(Beginning of Working data)
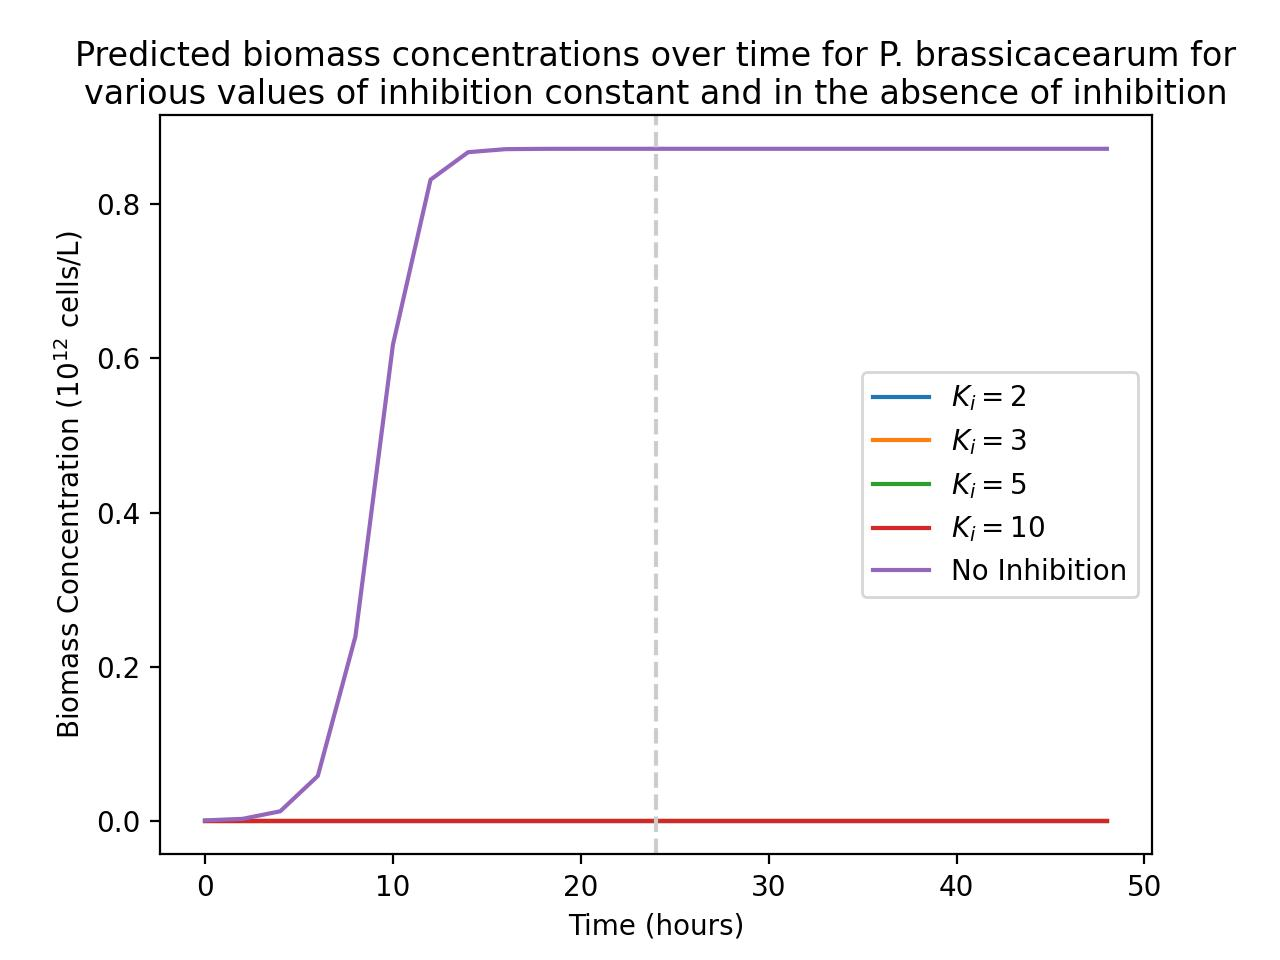
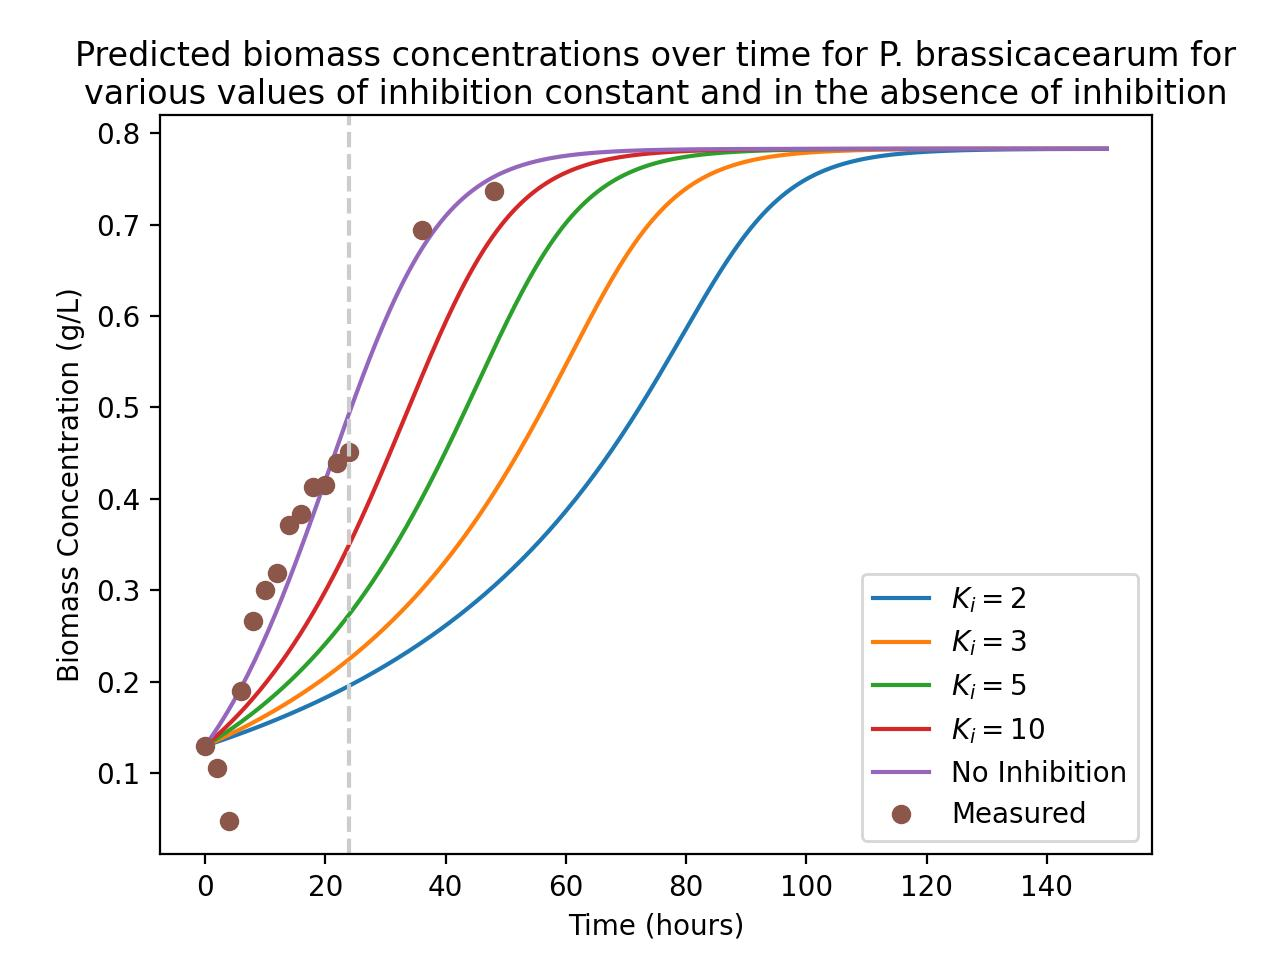
Add measured data plot to model 7

diff --git a/7_P_brassicacearum.py b/7_P_brassicacearum.py
@@ -24,36 +24,41 @@ from control import show_fig
 
 # Load measure data
 measured_data, header = load_csv( 'p_brassicacearum_wits_dataset_3')
+print('\nRaw measured data')
+print(measured_data)
 
 # Extract states
 states_m = measured_data[:, 1:3] # states measured
 state_names = header[1:3]
-print(state_names, states_m)
+print('\nRaw extracted states')
+print(state_names, '\n', states_m)
 
 # Convert optimal density to biomass concentration (g/L) and mg to g/L
-conversion_factor_OD = 0.4
+conversion_factor_OD = 0.24
 states_m[:, 0] = states_m[:, 0] * conversion_factor_OD
 states_m[:, 1] = states_m[:, 1] / 1000
 state_names[0] = 'Biomass Concentration (g/L)'
 state_names[1] = 'Cyanide Concentration (g/L)'
 
 # Extract times at which to evalutate the solution of the ODE system
-eval_times =  measured_data[:, 0]
-print(header[0], eval_times)
+times_m =  measured_data[:, 0]
+print('\nMeasurement times')
+print(header[0], times_m)
 
 # Set initial states
 innoculum_size_0 = 1.3e8
-conversion_factor_IS = 4 * 10e-13 # grams/cell
-cX_0 = innoculum_size_0 * conversion_factor_IS
+conversion_factor_IS =  10e-10 # 10e-8 # grams/cell
+cX_0 =  innoculum_size_0 * conversion_factor_IS
 states_m[0, 0] = cX_0
-print(state_names, states_m)
-initial_states = [ cX_0, 15, states_m[0, 1] ] # 15g/L substrate in Luria broth
-print('initial_states', initial_states)
+print('\nProcessed measured states')
+print(state_names, '\n', states_m)
+print('\nInitial measured states')
+initial_states = [ cX_0, 20, states_m[0, 1] ] # 20g/L substrate in Luria broth + 5 g glycine
+print(initial_states)
 
 #######################################################################################
 
 # Build model and define regression function
-
 
 # Define model for parameter fitting 
 def monod(f,t, umax, Ks, Yps, Yxs):
@@ -93,7 +98,7 @@ def regress( params ):
     Yxs = params['Yxs'].value
 
     # Model prediction
-    c = odeint(monod, initial_states, eval_times, args=(umax, Ks, Yps, Yxs))
+    c = odeint(monod, initial_states, times_m, args=(umax, Ks, Yps, Yxs))
     cX = c[:, 0]
     # cS = c[:, 1]
     cP = c[:, 2]
@@ -126,15 +131,15 @@ Yps = result.params['Yps'].value
 # Plot inhibition curves
 
 xvline = 24
-times = sorted( np.concatenate( ([xvline], np.linspace(1e-5, 180)) ) )
+times_p = sorted( np.concatenate( ([xvline], np.linspace(1e-5, 150, 400)) ) )
 Kis = [2, 3, 5, 10]
 args = (umax, Ks, Yps, Yxs)
 
-c_monod = odeint(monod, initial_states, eval_times, args=args)
+c_monod = odeint(monod, initial_states, times_p, args=args)
 zero_inhib = c_monod[:,0] # Biomass concentration
 
 plot_inhibition_curves(
-    eval_times,
+    times_p,
     initial_states,
     Kis,
     args,
@@ -142,5 +147,36 @@ plot_inhibition_curves(
     haldane_with_products,
     mic_name,
     xvline,
-    show_fig=show_fig
+    show_fig=show_fig,
+    measured_data=states_m[:,0],
+    measured_times=times_m
 )
+
+
+# Ad-hoc 
+
+times = np.linspace(times_m[0], times_m[-1], 400)
+
+c_monod = odeint(monod, initial_states, times, args=args)
+zero_inhib = c_monod[:,0] # Biomass concentration
+plt.figure()
+plt.plot(
+    times_m,
+    states_m[:,0], 
+    'o',
+    label='Measured',
+    ms=5
+)
+plt.plot(
+    times,
+    zero_inhib, 
+    '-',
+    label='Predicted',
+    # linewidth=1
+)
+plt.xlabel('Time (hours)')
+plt.ylabel( 'Biomass Concentration (g/L)' )
+title = 'Biomass concentrations over time for ' + mic_name + ': comparison of measured data with Monod model prediction'
+plt.title( title, loc='center', wrap=True )
+plt.legend()
+plt.show()

diff --git a/inhibition.py b/inhibition.py
@@ -53,7 +53,10 @@ def plot_inhibition_curves(
     mic_name, # name of micro-organism
     xvline,
     save_fig=True,
-    show_fig=True
+    show_fig=True,
+    cells=0, # toggle between mass and cell number concentration (cells = order of magnitude of cell number)
+    measured_data=None,
+    measured_times=None
     ):
 
 
@@ -68,9 +71,8 @@ def plot_inhibition_curves(
         cX = g[:,0] # Biomass concentration
         label='$K_i = $' + str(ki)
 
-        if inhib_func == haldane_with_products:
-            cX /= 10e12
-            ylabel = 'Biomass Concentration ($10^{12}$ cells/L)'
+        if cells:
+            ylabel = f'Biomass Concentration ($10^{cells}$ cells/L)'
 
         plt.plot(
             eval_times,
@@ -87,6 +89,16 @@ def plot_inhibition_curves(
         label='No Inhibition'
         )
 
+    # Plot measured data
+    if measured_data is not None:
+
+        plt.plot(
+            measured_times,
+            measured_data, 
+            'o',
+            label='Measured'
+        )
+        
     # Plot vertical line at 48 hours
     plt.axvline(x = xvline, linestyle = '--', color = '0.8')
 
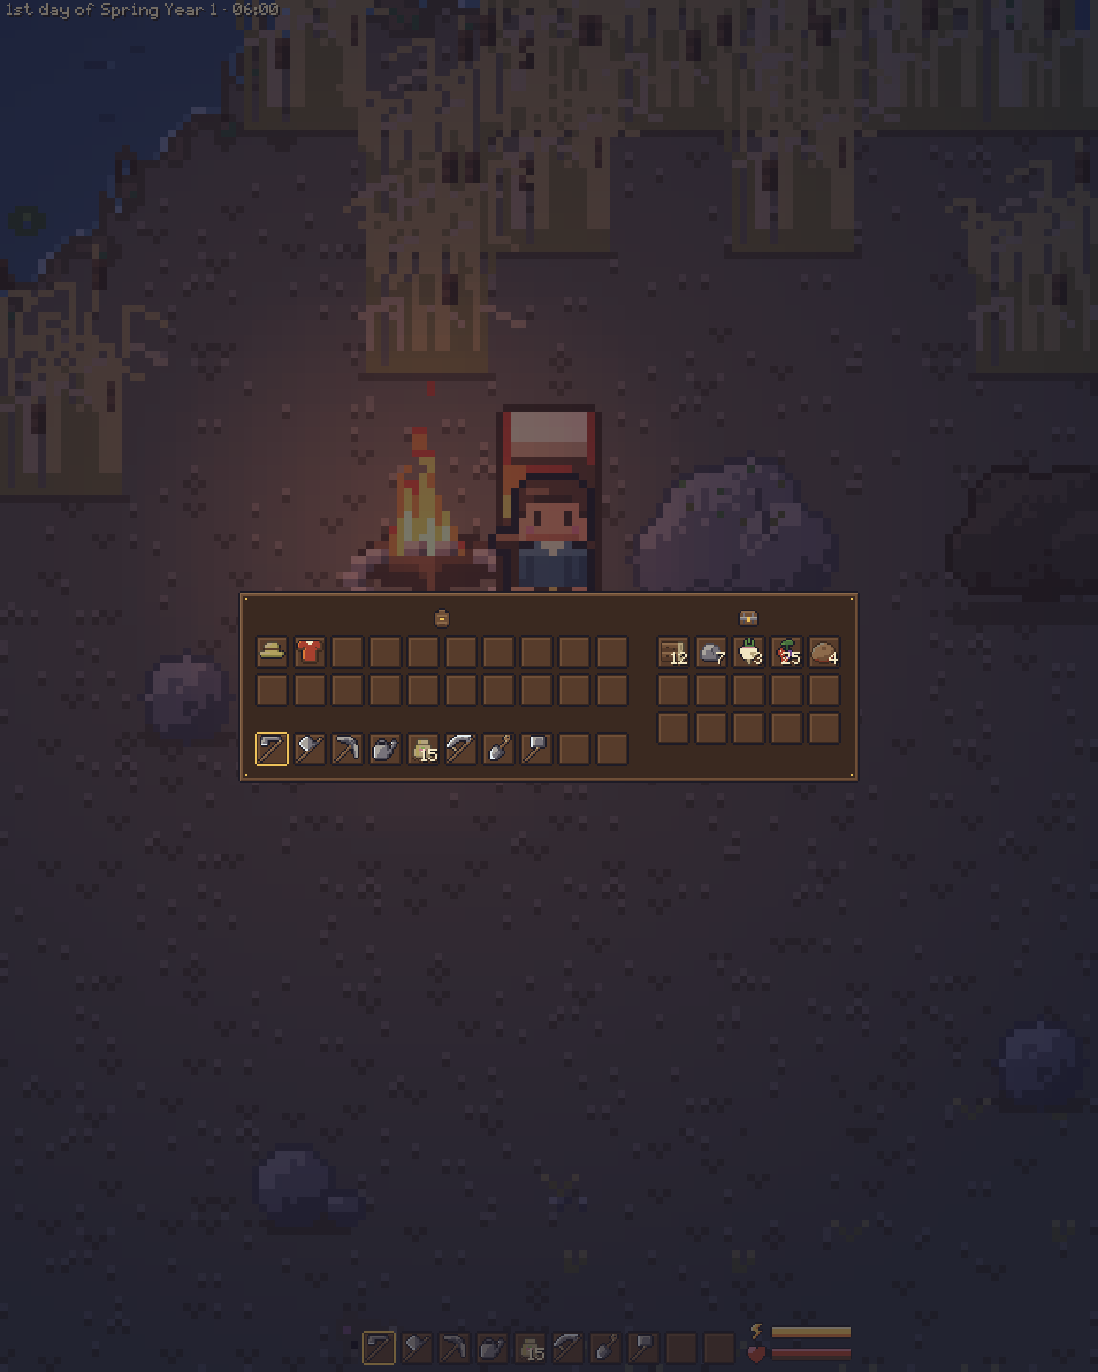
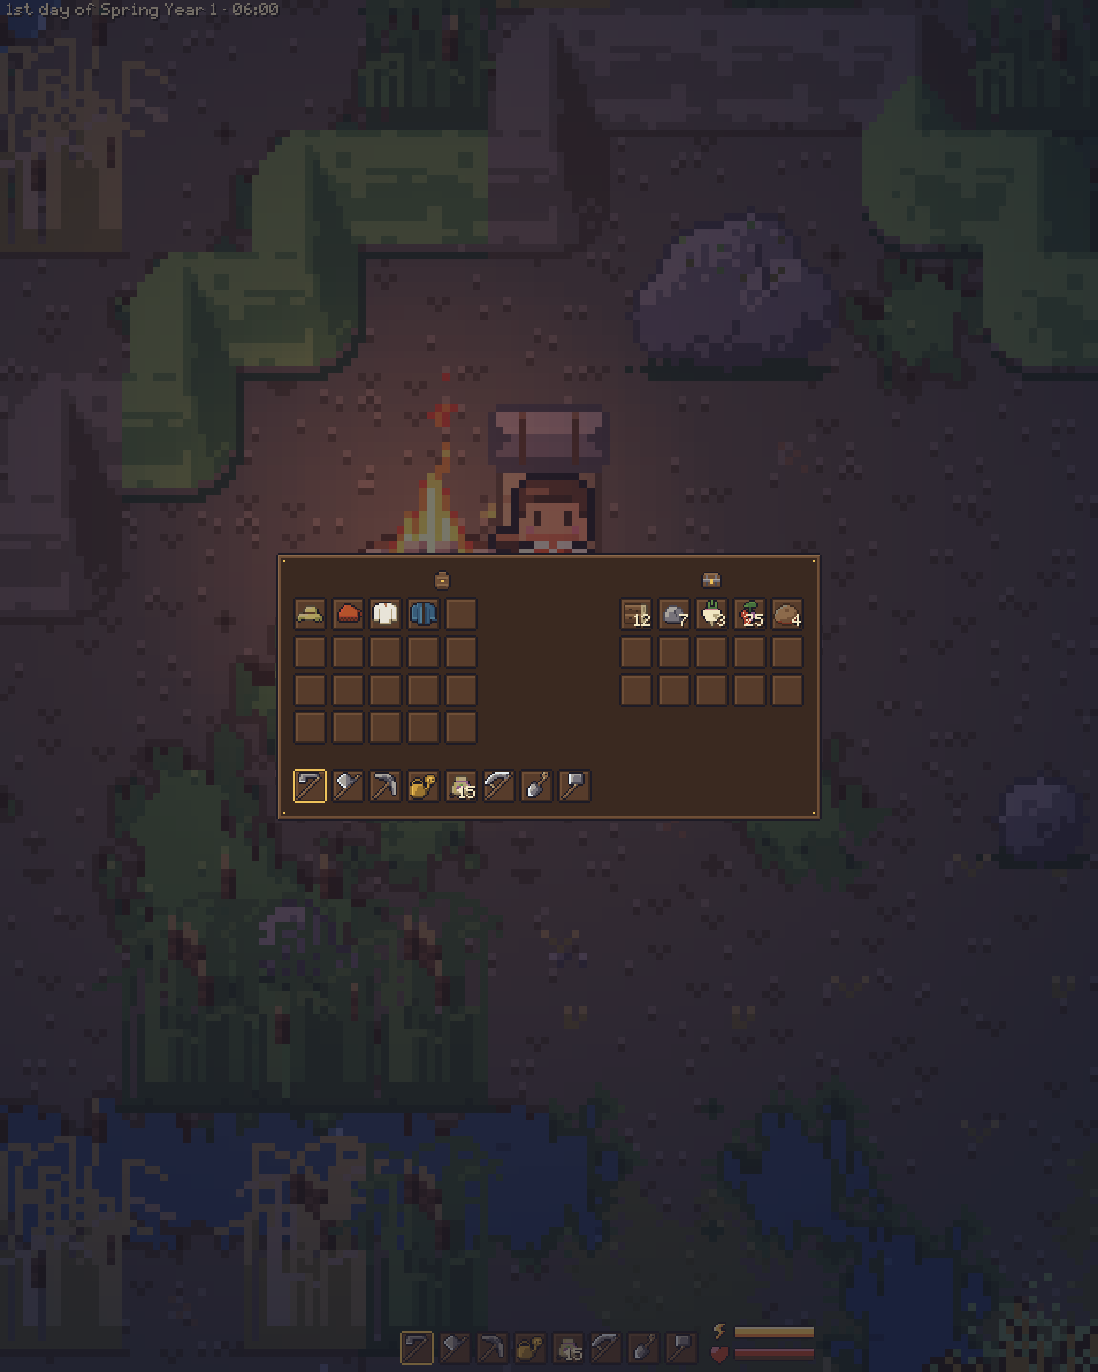
Docs: lighter load, 8-slot hotbar, 4x5 backpack (task 72 done)

diff --git a/SPEC.md b/SPEC.md
@@ -1,7 +1,7 @@
 # Sandbox Game: Spec
 
 Status: playable prototype (the milestone 1 slice and much more; the README lists what
-works today). Last updated: 2026-11-06.
+works today). Last updated: 2026-11-07.
 
 This file is the single source of truth for what the game is. Decisions move from
 "Open questions" to "Decided" as they are made.
@@ -169,7 +169,8 @@ top of classic pixel art (details under "Lighting and look").
       pass-out debuff and sleep change it.
     - **Costs per action** live in a hand-editable data file (`data/energy.cfg`). First
       values: tool use (till, hit, water) 2, planting and picking 0.5; walking is free.
-    - **Weight:** up to 20 kg costs nothing extra; above that, +10 % cost per 10 kg more.
+    - **Weight:** up to 40 kg costs nothing extra (changed 2026-11-07, was 20 kg); above
+      that, +10 % cost per 10 kg more. Tools weigh nothing (task 72).
     - **Low energy slows walking:** at 10 % or less to 75 % speed, below 5 % to 50 %.
     - **Passing out** at 0 (changed 2026-11-05): the player sleeps until the next 06:30,
       but at least 10 hours (collapsing at 22:00 wakes at 08:00, at 15:00 at 06:30), and
@@ -238,13 +239,15 @@ top of classic pixel art (details under "Lighting and look").
     keyboard action (Space) works on the tile the player faces, as before, and the
     highlight shows that tile again once the player moves.
 - **Inventory and equipment** (decided 2026-11-05):
-  - The **hotbar** (10 slots, shown at the bottom of the screen) and the **backpack** (20
-    slots) are separate (changed 2026-11-05): what is on the hotbar takes no backpack
-    space, so the player carries 30 slots. Screens show the backpack (two rows of ten,
-    as wide as the hotbar) with the hotbar as its own row below, set off by a small gap.
+  - The **hotbar** (8 slots, shown at the bottom of the screen; 10 until task 72) and the
+    **backpack** (20 slots) are separate (changed 2026-11-05): what is on the hotbar takes no
+    backpack space, so the player carries 28 slots. Screens show the backpack (4 rows of 5)
+    with the hotbar as its own row below, set off by a small gap. A version 10 save moves what
+    lay in the two dropped hotbar slots into the backpack (onto a stack of the same item
+    first), or onto the ground at the player's feet when the backpack is full.
     Shift+click from a chest sends a stack to the backpack first, then the hotbar. Picked-up items join a matching stack first, then take the first
     free slot, hotbar before backpack. Backpack upgrades later add rows to the backpack.
-  - The selected hotbar slot is what the player holds: keys 1–0 pick a slot. The use
+  - The selected hotbar slot is what the player holds: keys 1–8 pick a slot. The use
     action (left click or Space) acts with the held item.
   - Items of the same kind stack, up to 99 per slot; tools don't stack.
   - Every item has a weight; the total carried weight raises how much energy actions use
@@ -264,8 +267,8 @@ top of classic pixel art (details under "Lighting and look").
   - New game (period clothes since task 53, North Sea coast 1700–1800): a red waistcoat
     over a linen shirt, brown knee breeches with white stockings and wooden clogs worn; a
     straw hat, a knitted cap, a spare linen shirt and a short blue jacket in the inventory.
-    The clothes are light (0.3 to 0.6 kg), so a new game carries 19.9 kg, under the 20 kg
-    that cost no extra energy. Three hair styles: short, shoulder length, and long tied back
+    The clothes are light (0.3 to 0.6 kg) and the tools weigh nothing, so a new game carries
+    2.9 kg, far under the 40 kg that cost no extra energy. Three hair styles: short, shoulder length, and long tied back
     with a ribbon. Old saves (version 8) get the tunic and trousers renamed to the waistcoat
     and breeches and clogs on their bare feet. The straw hat has a low crown and a wide brim drooping at its ends (task 52,
     it read as a pith helmet); the knitted cap is a red wool stocking cap, as the guide's

diff --git a/README.md b/README.md
@@ -142,11 +142,12 @@ The character is drawn in layers, so anything they wear shows in the world. They
 on the North Sea coast in the 18th century: a red waistcoat over a linen shirt, knee breeches
 with white stockings, wooden clogs, and a short blue jacket and hats to put on. Press Tab to
 open the character screen, where you move items between the inventory and the equipment
-slots. The hotbar (the ten slots at the bottom of the screen, keys 1 to 0) holds your tools
-and seeds and is extra room: it takes nothing from the backpack's 20 slots, so you carry 30
-stacks. The screen shows the backpack with the hotbar as its own row below it, and new
-items fill the hotbar first. Energy and health bars track how tired you
-are, and the more you carry, the more each action costs. Below 20 % energy the character
+slots. The hotbar (the eight slots at the bottom of the screen, keys 1 to 8) holds your tools
+and seeds and is extra room: it takes nothing from the backpack's 20 slots (4 rows of 5), so
+you carry 28 stacks. The screen shows the backpack with the hotbar as its own row below it, and
+new items fill the free hotbar slots first. Energy and health bars track how tired you
+are, and the more you carry, the more each action costs: up to 40 kg is free, and tools
+weigh nothing. Below 20 % energy the character
 sweats with every action, and below 10 % even more. A "zzz" thought bubble pops up over the
 head at midnight and again at half past, while you are still awake: you pass out an hour
 after midnight.
@@ -226,7 +227,7 @@ These are the default keys; all of them can be changed under Settings → Contro
 |---|---|
 | WASD or arrow keys | Walk |
 | Space or left click | Use the held item on the targeted tile |
-| 1–0 | Pick a hotbar slot |
+| 1–8 | Pick a hotbar slot |
 | Tab | Character screen and inventory |
 | C | Crafting menu |
 | E | Open the chest in front of you, else sleep until morning (next to a bed); with the hammer in hand it picks the next building |

diff --git a/TASKS.md b/TASKS.md
@@ -353,7 +353,7 @@ text only while it shows; WorldView returns early with no falling trees.
 
 ## 72. Lighter load, 8-slot hotbar, 4×5 backpack
 
-- [ ] Done
+- [x] Done
 
 The user's answers of 2026-11-07:
 - Tools weigh nothing, and the weight that costs no extra energy goes up to 40 kg.
@@ -361,6 +361,20 @@ The user's answers of 2026-11-07:
 - The hotbar has 8 slots instead of 10 (keys 1-8). Old saves move whatever sits in the two
   dropped hotbar slots into the backpack, or onto the ground at the player's feet when it is
   full.
+
+Done: tools (every item with a `tool`) weigh 0 and the tooltip leaves out the weight line of a
+weightless item; `free_kg` is 40. The backpack is a grid of 5 columns and 4 rows on both screens,
+the hotbar a row of its own below it (8 slots wide; on the storage screen it no longer wraps to
+the backpack's width). `Inventory.HOTBAR_SIZE` is 8, so there are 28 slots; keys 1-8 (the
+`hotbar_9` and `hotbar_10` actions are gone, and `GameSettings.RETIRED_ACTIONS` lets a settings
+file that still binds them load without a warning). Save version 11: the upgrade moves what lay
+in old hotbar slots 8 and 9 into the first free backpack slots (onto stacks of the same item
+first), else onto the ground at the player's feet (piles 0.3 tiles apart), and a selected slot
+that is gone becomes slot 0. The version 1 step now builds its inventory in version 5's 20
+slots (it used the current layout, which the later steps would misread); the version 5 step
+widens to 30 literally. The 8 starting items fill the hotbar, so a new game has no free hotbar
+slot; harvests go to the backpack. Tests: `HotbarHold` fetches an item (or an empty hand) into
+the held slot, `SaveUpgradeCase` shares the old-save helpers.
 
 ## Later (not part of the prototype)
(End of Working data)
For every line above that holds the word "diff", report the whole line.

diff --git a/7_P_brassicacearum.py b/7_P_brassicacearum.py
diff --git a/inhibition.py b/inhibition.py
diff --git a/SPEC.md b/SPEC.md
diff --git a/README.md b/README.md
diff --git a/TASKS.md b/TASKS.md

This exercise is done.